Your task is to find every line of the data that holds the string "Also" and copy it.

===== Data for this exercise =====

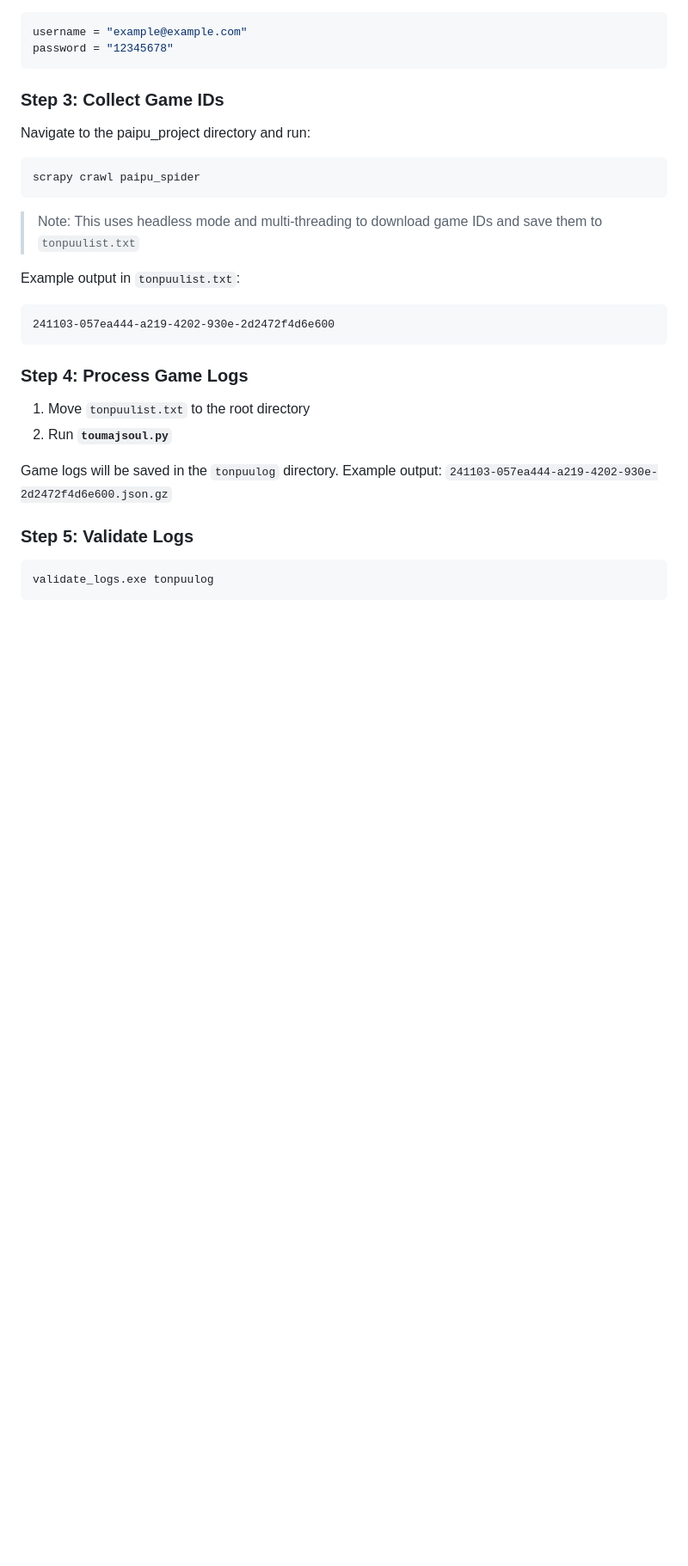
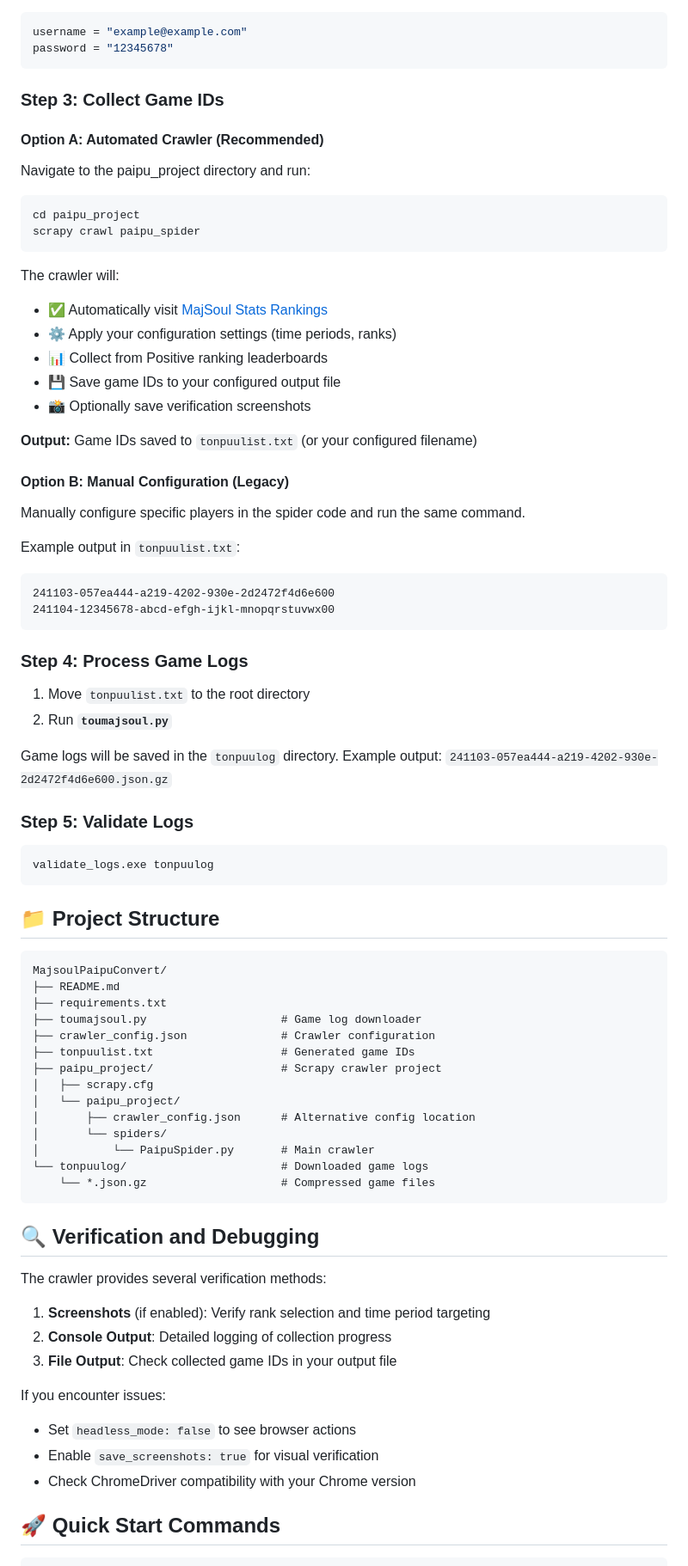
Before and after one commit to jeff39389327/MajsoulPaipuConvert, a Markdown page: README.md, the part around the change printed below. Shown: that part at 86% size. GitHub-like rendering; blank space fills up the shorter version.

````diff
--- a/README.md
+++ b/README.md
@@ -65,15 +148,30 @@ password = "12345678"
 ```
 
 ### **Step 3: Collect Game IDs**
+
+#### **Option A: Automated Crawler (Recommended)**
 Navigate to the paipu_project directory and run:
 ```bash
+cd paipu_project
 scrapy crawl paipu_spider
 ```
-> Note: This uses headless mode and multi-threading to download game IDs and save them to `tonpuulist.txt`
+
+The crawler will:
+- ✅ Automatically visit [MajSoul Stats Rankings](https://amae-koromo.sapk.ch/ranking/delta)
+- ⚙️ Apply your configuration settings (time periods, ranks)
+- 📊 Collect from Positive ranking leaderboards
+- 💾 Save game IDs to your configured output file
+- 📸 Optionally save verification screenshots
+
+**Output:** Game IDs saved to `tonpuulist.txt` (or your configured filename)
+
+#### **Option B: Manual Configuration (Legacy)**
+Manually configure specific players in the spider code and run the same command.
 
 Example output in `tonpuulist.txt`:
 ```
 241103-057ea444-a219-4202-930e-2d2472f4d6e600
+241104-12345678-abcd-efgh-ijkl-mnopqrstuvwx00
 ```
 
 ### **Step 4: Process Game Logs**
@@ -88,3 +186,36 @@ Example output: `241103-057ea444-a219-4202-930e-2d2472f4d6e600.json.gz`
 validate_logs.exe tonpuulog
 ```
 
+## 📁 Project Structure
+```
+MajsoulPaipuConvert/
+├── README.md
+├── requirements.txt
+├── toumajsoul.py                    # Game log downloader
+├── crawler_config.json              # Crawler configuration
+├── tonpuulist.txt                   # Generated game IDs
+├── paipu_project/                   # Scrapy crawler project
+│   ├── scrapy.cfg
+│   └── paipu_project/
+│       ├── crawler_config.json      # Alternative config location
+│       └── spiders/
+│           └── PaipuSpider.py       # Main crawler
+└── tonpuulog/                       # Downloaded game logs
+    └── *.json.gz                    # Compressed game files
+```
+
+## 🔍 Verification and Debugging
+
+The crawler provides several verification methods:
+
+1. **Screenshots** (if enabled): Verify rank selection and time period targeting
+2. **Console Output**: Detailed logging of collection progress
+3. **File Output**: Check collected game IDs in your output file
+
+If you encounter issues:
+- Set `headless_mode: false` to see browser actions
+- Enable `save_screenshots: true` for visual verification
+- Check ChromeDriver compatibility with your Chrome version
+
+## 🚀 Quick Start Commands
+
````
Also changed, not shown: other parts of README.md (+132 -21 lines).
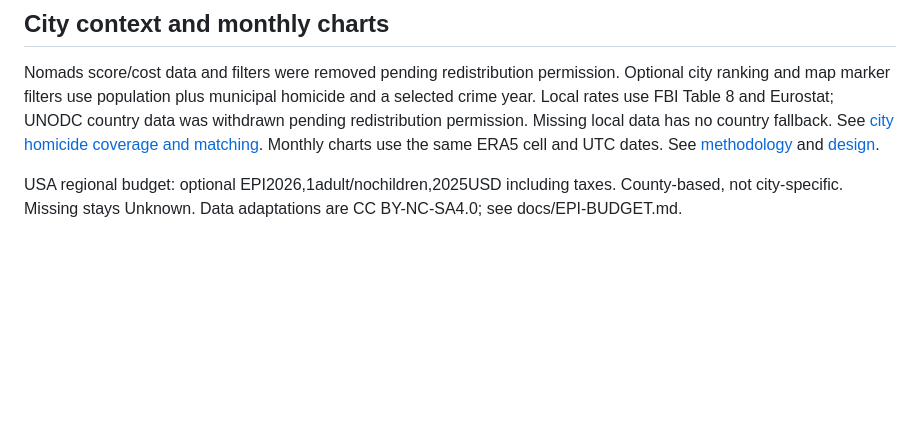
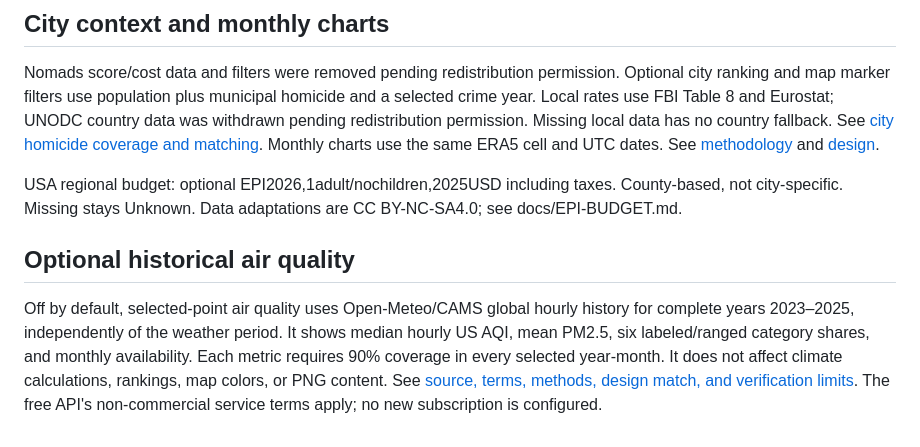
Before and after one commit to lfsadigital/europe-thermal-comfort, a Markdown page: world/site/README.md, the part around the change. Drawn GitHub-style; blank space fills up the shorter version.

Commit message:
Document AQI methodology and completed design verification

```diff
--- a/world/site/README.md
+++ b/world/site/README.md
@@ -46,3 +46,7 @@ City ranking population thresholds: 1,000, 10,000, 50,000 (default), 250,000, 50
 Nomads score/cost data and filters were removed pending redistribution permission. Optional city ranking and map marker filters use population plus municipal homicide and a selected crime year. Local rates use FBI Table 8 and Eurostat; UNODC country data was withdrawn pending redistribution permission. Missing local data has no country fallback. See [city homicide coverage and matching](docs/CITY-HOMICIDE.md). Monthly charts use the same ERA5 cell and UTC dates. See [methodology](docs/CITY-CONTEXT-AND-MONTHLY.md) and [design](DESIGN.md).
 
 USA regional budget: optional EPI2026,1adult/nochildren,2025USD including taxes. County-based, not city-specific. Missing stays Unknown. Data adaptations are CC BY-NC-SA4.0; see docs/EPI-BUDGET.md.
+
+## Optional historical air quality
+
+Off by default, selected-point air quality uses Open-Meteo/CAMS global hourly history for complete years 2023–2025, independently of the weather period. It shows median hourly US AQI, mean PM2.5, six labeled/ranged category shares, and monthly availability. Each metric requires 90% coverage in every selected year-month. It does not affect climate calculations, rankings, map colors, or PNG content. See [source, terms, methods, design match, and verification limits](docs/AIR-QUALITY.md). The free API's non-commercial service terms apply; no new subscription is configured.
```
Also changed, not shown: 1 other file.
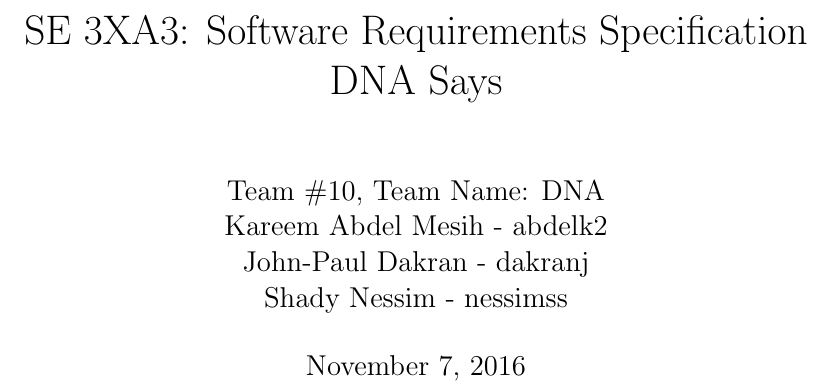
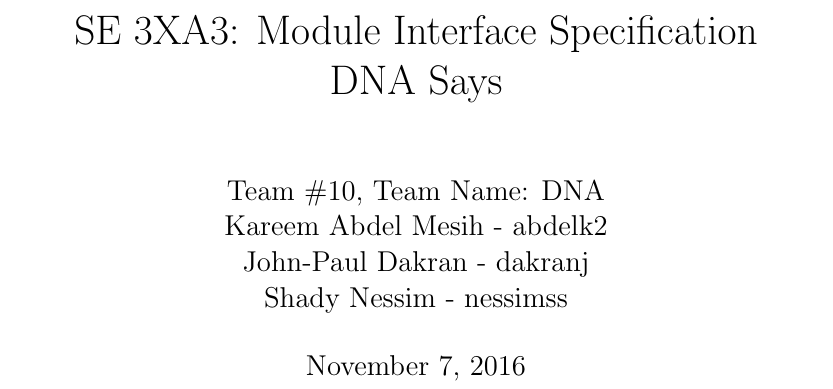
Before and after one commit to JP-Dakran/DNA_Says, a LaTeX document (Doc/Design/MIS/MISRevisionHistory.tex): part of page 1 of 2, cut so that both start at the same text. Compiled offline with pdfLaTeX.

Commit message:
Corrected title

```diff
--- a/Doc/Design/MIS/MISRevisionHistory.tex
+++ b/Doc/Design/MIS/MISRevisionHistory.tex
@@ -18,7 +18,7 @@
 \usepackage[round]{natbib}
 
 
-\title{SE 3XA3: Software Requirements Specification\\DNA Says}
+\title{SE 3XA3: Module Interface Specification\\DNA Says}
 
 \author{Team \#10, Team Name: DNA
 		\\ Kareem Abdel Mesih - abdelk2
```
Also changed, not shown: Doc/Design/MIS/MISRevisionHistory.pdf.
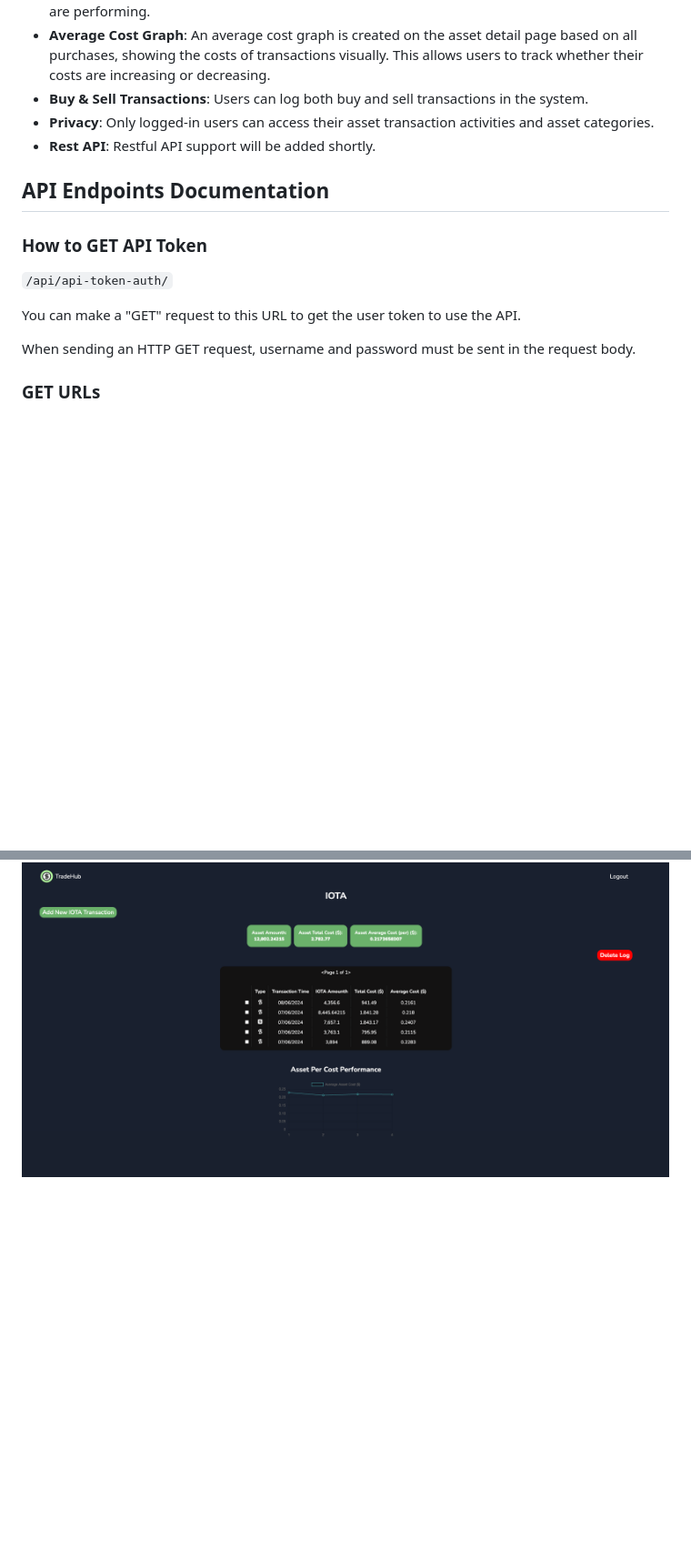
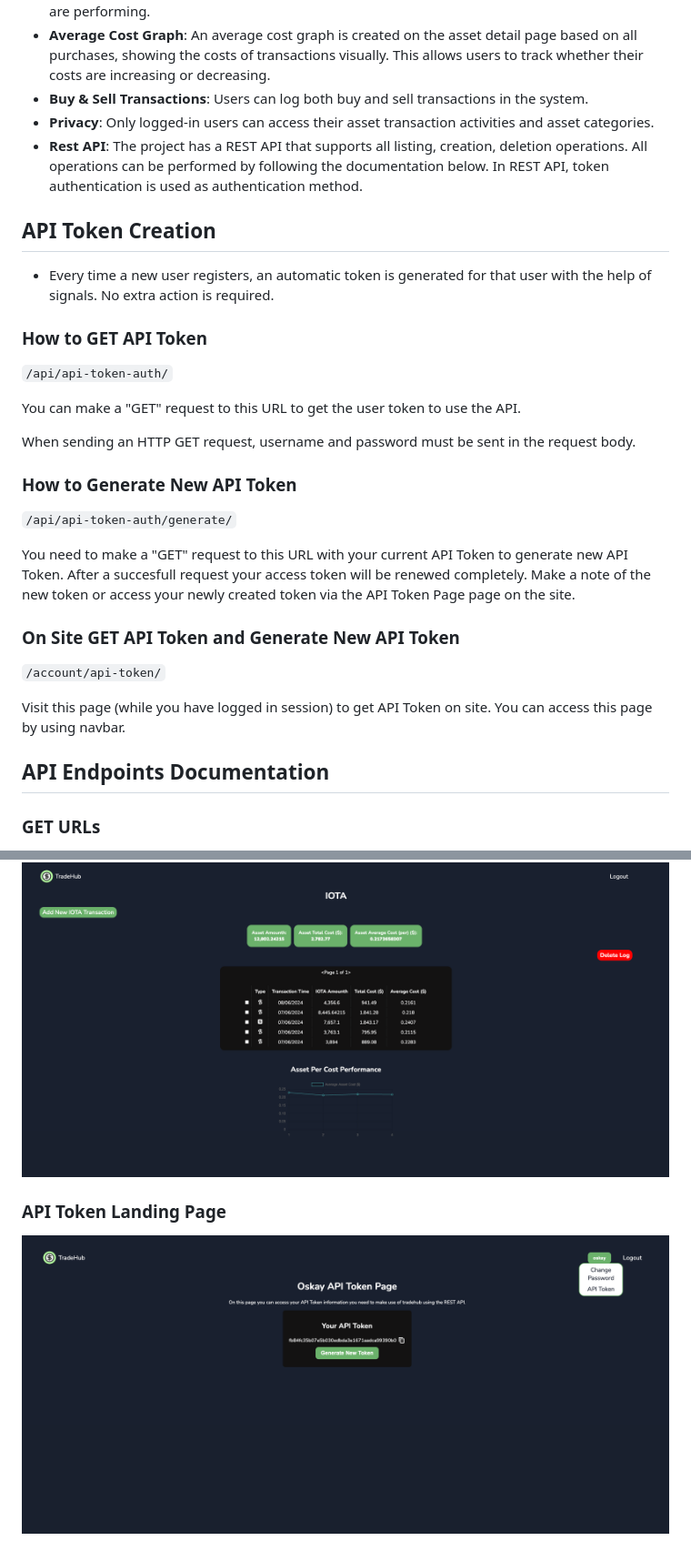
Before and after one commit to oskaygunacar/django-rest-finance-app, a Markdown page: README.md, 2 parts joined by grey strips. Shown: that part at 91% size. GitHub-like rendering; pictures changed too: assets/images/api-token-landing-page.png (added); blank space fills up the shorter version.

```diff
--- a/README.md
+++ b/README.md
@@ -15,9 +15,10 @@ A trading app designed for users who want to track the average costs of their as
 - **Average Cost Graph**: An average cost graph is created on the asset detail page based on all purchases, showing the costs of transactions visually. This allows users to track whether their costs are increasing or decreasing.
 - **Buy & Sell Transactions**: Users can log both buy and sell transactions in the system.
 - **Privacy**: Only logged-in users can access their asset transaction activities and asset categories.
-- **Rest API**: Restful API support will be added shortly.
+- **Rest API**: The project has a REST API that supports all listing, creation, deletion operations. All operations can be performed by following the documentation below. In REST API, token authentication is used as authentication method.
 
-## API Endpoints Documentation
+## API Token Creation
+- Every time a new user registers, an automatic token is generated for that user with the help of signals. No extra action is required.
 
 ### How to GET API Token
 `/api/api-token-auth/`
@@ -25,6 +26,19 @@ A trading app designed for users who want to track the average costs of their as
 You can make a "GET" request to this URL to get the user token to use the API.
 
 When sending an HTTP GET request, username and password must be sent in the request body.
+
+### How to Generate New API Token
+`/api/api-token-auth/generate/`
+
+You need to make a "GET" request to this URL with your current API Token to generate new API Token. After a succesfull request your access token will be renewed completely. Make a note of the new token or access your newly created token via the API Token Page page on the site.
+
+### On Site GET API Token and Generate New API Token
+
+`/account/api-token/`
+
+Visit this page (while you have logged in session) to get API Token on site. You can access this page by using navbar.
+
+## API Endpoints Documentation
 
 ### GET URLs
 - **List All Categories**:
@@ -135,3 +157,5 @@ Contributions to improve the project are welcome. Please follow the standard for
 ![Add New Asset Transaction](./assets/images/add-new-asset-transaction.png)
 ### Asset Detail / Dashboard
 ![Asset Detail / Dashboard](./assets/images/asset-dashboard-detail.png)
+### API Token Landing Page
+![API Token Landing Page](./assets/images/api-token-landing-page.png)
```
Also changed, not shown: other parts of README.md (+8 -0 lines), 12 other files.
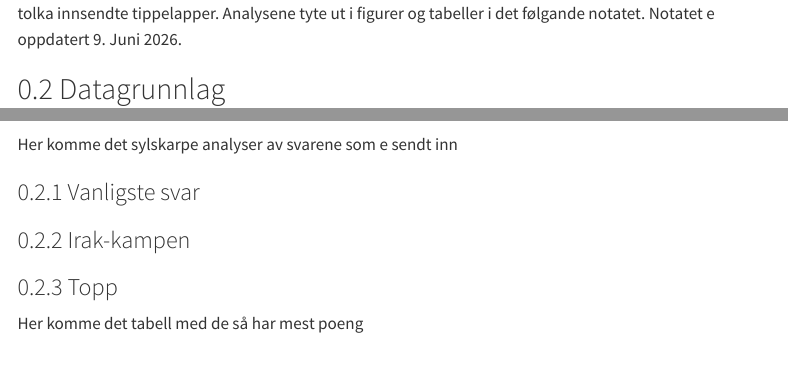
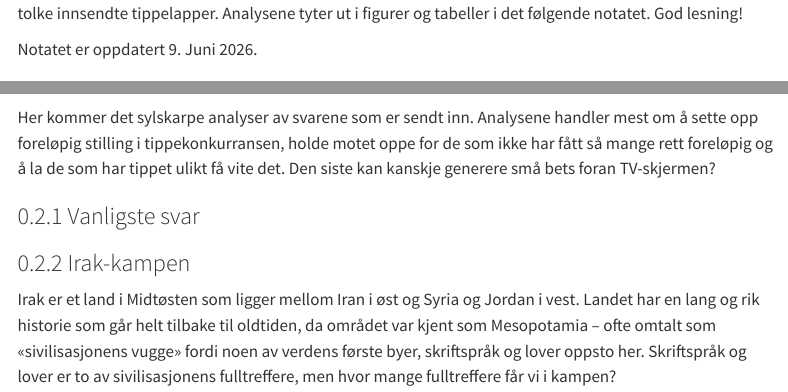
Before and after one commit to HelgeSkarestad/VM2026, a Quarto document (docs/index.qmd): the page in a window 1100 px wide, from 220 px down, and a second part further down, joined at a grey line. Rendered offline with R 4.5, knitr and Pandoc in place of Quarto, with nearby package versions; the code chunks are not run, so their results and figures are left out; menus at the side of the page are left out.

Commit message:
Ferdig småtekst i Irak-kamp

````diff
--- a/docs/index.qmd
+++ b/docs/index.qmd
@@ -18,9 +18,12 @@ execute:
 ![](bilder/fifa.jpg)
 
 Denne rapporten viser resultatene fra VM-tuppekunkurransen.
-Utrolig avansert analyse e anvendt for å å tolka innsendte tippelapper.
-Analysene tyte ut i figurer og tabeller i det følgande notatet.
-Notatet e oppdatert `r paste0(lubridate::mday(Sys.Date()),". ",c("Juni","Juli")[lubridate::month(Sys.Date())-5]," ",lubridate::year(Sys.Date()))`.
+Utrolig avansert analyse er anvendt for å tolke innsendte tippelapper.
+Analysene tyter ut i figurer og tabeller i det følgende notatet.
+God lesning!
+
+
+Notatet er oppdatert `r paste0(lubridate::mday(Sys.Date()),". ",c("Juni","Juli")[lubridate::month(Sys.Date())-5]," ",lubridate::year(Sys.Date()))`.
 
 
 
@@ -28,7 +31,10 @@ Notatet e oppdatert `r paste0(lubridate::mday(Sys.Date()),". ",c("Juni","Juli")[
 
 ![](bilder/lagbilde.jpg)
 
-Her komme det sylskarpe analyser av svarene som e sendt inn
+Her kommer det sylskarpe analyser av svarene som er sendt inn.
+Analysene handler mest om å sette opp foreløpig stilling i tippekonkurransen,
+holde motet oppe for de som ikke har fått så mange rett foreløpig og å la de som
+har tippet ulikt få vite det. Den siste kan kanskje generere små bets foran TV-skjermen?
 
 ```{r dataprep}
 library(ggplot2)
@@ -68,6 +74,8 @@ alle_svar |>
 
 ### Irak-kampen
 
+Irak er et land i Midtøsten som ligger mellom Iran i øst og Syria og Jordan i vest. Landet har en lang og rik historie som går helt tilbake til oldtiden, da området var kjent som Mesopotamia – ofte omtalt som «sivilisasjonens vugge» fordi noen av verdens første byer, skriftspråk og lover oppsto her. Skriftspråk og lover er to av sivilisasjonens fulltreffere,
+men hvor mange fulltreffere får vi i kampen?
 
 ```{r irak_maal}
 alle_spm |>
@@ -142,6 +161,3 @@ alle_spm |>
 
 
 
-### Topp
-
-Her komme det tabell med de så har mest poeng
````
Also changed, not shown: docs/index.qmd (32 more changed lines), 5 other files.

=====

Written answer:
Also changed, not shown: other parts of README.md (+132 -21 lines).
Also changed, not shown: 1 other file.
Also changed, not shown: Doc/Design/MIS/MISRevisionHistory.pdf.
Also changed, not shown: other parts of README.md (+8 -0 lines), 12 other files.
Also changed, not shown: docs/index.qmd (32 more changed lines), 5 other files.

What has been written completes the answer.